Pull out every line with the word "tight" from the entries below.
• • •
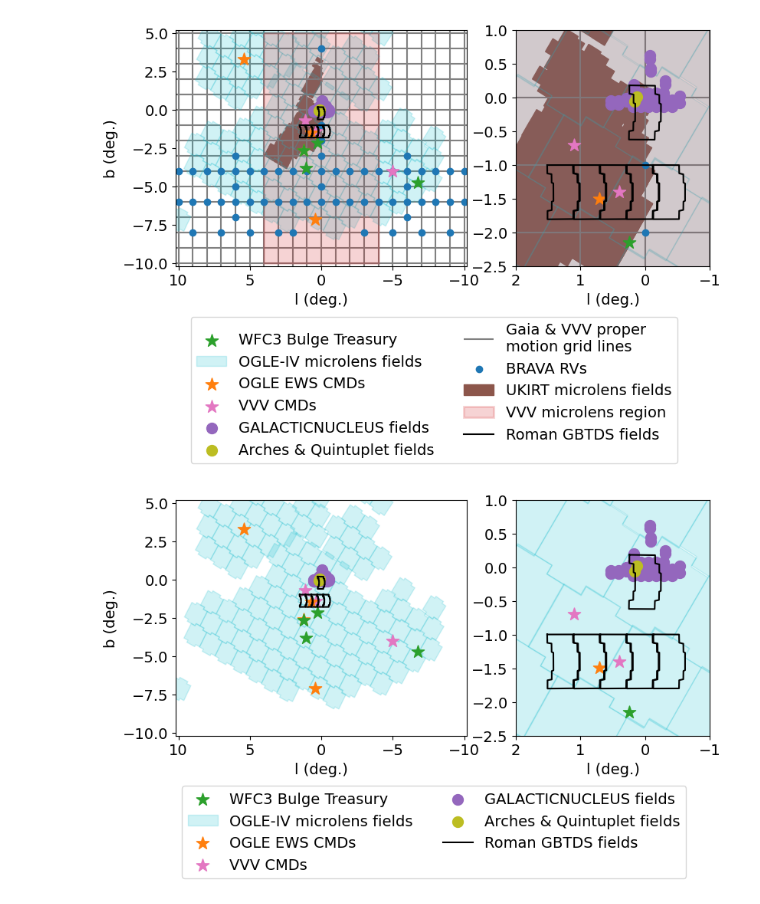
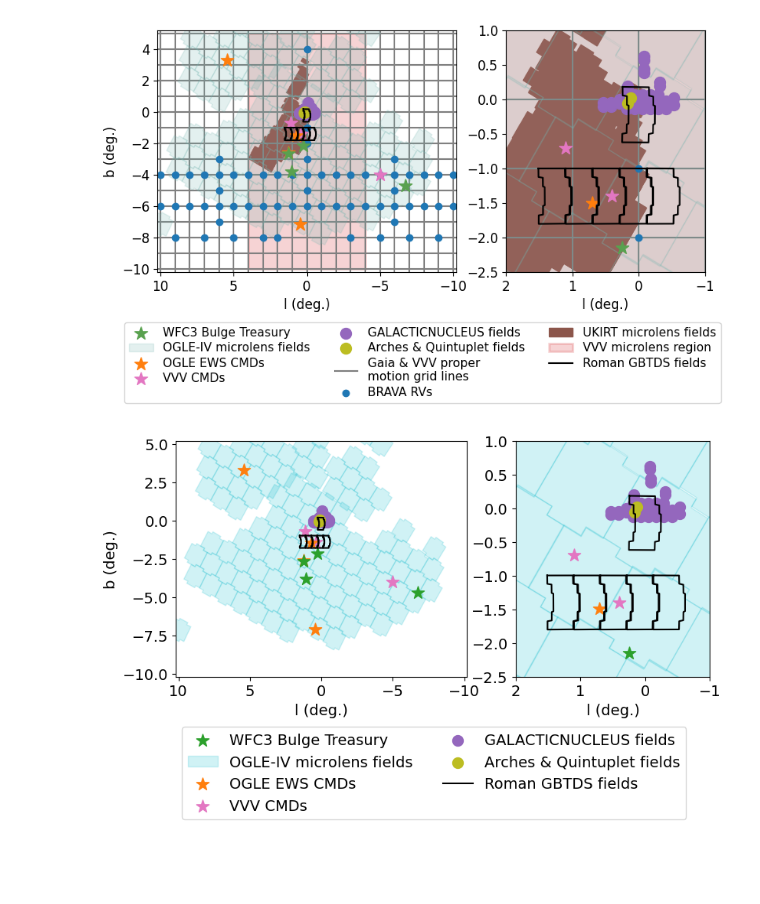
Before and after one commit to synthpop-galaxy/synthpop-model-eval, a Jupyter notebook: all_fields.ipynb, the cells around one changed output. Cells and saved outputs as stored; diff of their text form; code cells hidden in the pictures; blank space fills up the shorter version.

Commit message:
minor plot tweaks + ogle details

```diff
--- a/all_fields.ipynb
+++ b/all_fields.ipynb
@@ -58,7 +59,7 @@ def plot_outline(flds):
     k=0
     edges = []
     for i,frd in enumerate(frds):
-        leg = 'Roman GBTDS fields' if j==0 else None
+        leg = 'Roman GBTDS fields' if i==0 else None
         boresight_ra = frd.ra.degree
         boresight_dec = frd.dec.degree
         pa_v3 = 90.75
@@ -115,3 +116,16 @@ ukirt_size = 40.13/60/3
 ang = np.pi/5.8
 sq = ukirt_size * np.array([[-1,1,1,-1,-1],[-1,-1,1,1,-1]])/2
 rot = [sq[0]*np.cos(ang)-sq[1]*np.sin(ang), sq[0]*np.sin(ang)+sq[1]*np.cos(ang)]
+# %%
+tab10 = {
+    'blue': '#4e79a7',
+    'orange': '#f28e2b',
+    'red': '#e15759',
+    'teal': '#76b7b2',
+    'green': '#59a14f',
+    'yellow': '#edc948',
+    'purple': '#5a3d52',
+    'pink': '#ff9da7',
+    'brown': '#9c755f',
+    'gray': '#bab0ac'
+}
@@ -119,46 +191,59 @@ rot = [sq[0]*np.cos(ang)-sq[1]*np.sin(ang), sq[0]*np.sin(ang)+sq[1]*np.cos(ang)]
 fig,ax = plt.subplots(nrows=1, ncols=2, figsize=(9,4),width_ratios=[3,2])
 ax[0].set_ylim(-10.2,5.2)
 ax[0].set_xlim(10.2,-10.2)
-plt.rcParams.update({'font.size': 14})
+plt.rcParams.update({'font.size': 12})
 new_overguide =  np.loadtxt('../mulens_rates/roman_sp_paper/field_centers_overguide.txt', skiprows=1)
 rgbtds = plot_outline(new_overguide)
 
 for axi in ax:
-    axi.scatter(wfc3_bulge[:,0], wfc3_bulge[:,1], c='tab:green',marker='*', s=150,zorder=8, label='WFC3 Bulge Treasury')
+    axi.scatter(wfc3_bulge[:,0], wfc3_bulge[:,1], c='tab:green',marker='*',
+                s=150,zorder=8, label='WFC3 Bulge Treasury')
     for j,f in enumerate(ogle_outlines):
         leg = 'OGLE-IV microlens fields' if j==0 else None
         axi.fill(f[:,0],f[:,1], c='tab:cyan', zorder=-9,alpha=0.2, label=leg)
-    axi.scatter(ogle_cmds.l.degree, ogle_cmds.b.degree,marker='*', s=150, c='tab:orange',zorder=7, label='OGLE EWS CMDs')
-    axi.scatter(vvv_cmds[:,0], vvv_cmds[:,1], c='tab:pink',marker='*', s=150, label='VVV CMDs')
-    axi.scatter(galnuc[0], galnuc[1], c='tab:purple',marker='o',s=100, label='GALACTICNUCLEUS fields')
-    axi.scatter(hosek22[:,0], hosek22[:,1], c='tab:olive',marker='o', s=100, label='Arches & Quintuplet fields')
+    axi.scatter(ogle_cmds.l.degree, ogle_cmds.b.degree,marker='*', s=150,
+                c='tab:orange',zorder=7, label='OGLE EWS CMDs')
+    axi.scatter(vvv_cmds[:,0], vvv_cmds[:,1], c='tab:pink',marker='*',
+                s=150, label='VVV CMDs')
+    axi.scatter(galnuc[0], galnuc[1], c='tab:purple',marker='o',s=100,
+                label='GALACTICNUCLEUS fields')
+    axi.scatter(hosek22[:,0], hosek22[:,1], c='tab:olive',marker='o',
+                s=100, label='Arches & Quintuplet fields')
     axi.vlines(range(-10,11), -12,7, color='gray',zorder=-11, label='Gaia & VVV proper\nmotion grid lines')
     axi.hlines(range(-10,6), -12,12, color='gray',zorder=-11)
+    ghost_handle = Line2D([], [], alpha=0)
+    ghost_label = ""
     axi.scatter(brava_coords.l_deg, brava_coords.b_deg, marker='o',c='tab:blue', label='BRAVA RVs',zorder=0)
     for j,f in enumerate(ukirt_rate.T):
         leg = 'UKIRT microlens fields' if j==0 else None
         axi.fill(f[0]+rot[0], f[1]+rot[1], c='tab:brown', zorder=-800,label=leg)
-    axi.fill(vvv_rate[0], vvv_rate[1], lw=2, c='tab:red',alpha=0.2,zorder=-8, label='VVV microlens region')
+    axi.fill(vvv_rate[0], vvv_rate[1], lw=2, c='tab:red',alpha=0.2,zorder=-120, label='VVV microlens region')
     for j in range(len(rgbtds)):
         leg = 'Roman GBTDS fields' if j==0 else None
         axi.plot(*rgbtds[j], c='k',label=leg,zorder=20)
+    l_RGPS=[50.1, 30, 30, 26.5,26.5, 10, 10, -10, -10, -67, -67, -79, -79, -67, -67, -10, -10, 10, 10, 50.1, 50.1]
+    b_RGPS=[2, 2, 4.5, 4.5,2, 2, 6,6, 2,2, 2.0, 2.0,-2.5,-2.5, -2, -2, -6, -6, -2,-2,2]
+    #axi.fill(l_RGPS, b_RGPS, lw=2, c='black',alpha=0.1,zorder=-8, label='Roman GPS outline')
 
 ax[1].set_ylim(-2.5,1)
 ax[1].set_xlim(2,-1)
 ax[0].set_ylabel('b (deg.)')
 ax[0].set_xlabel('l (deg.)')
 ax[1].set_xlabel('l (deg.)')
 
 handles, labels = plt.gca().get_legend_handles_labels()
+#ghost_label = ""
+#new_handles = handles[:4] + handles[4:7] + [ghost_handle] + handles[7:]
+#new_labels = labels[:4] + labels[4:7] + [ghost_label] + labels[7:]
 by_label = dict(zip(labels, handles))
 fig.legend(by_label.values(), by_label.keys(),
           loc='upper center', bbox_to_anchor=(0.5, -0.03), # to the point (0.5, -0.2) in axis coordinates
-            ncol=2)
+            ncol=3, fontsize=11, borderpad=0.4,labelspacing=0.3)
 
 plt.savefig('figures/all_fields.png',bbox_inches='tight')
 plt.savefig('figures/all_fields.pdf',bbox_inches='tight')
 # %% [output]
-[figure, old version]
+[figure, new version]
 # %%
 fig,ax = plt.subplots(nrows=1, ncols=2, figsize=(9,4),width_ratios=[3,2])
 ax[0].set_ylim(-10.2,5.2)
```
Also changed, not shown: parts of 2 cells of this notebook, 12 other files.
• • •
### SOLUTION FOR THIS TASK
 plt.savefig('figures/all_fields.png',bbox_inches='tight')
 plt.savefig('figures/all_fields.pdf',bbox_inches='tight')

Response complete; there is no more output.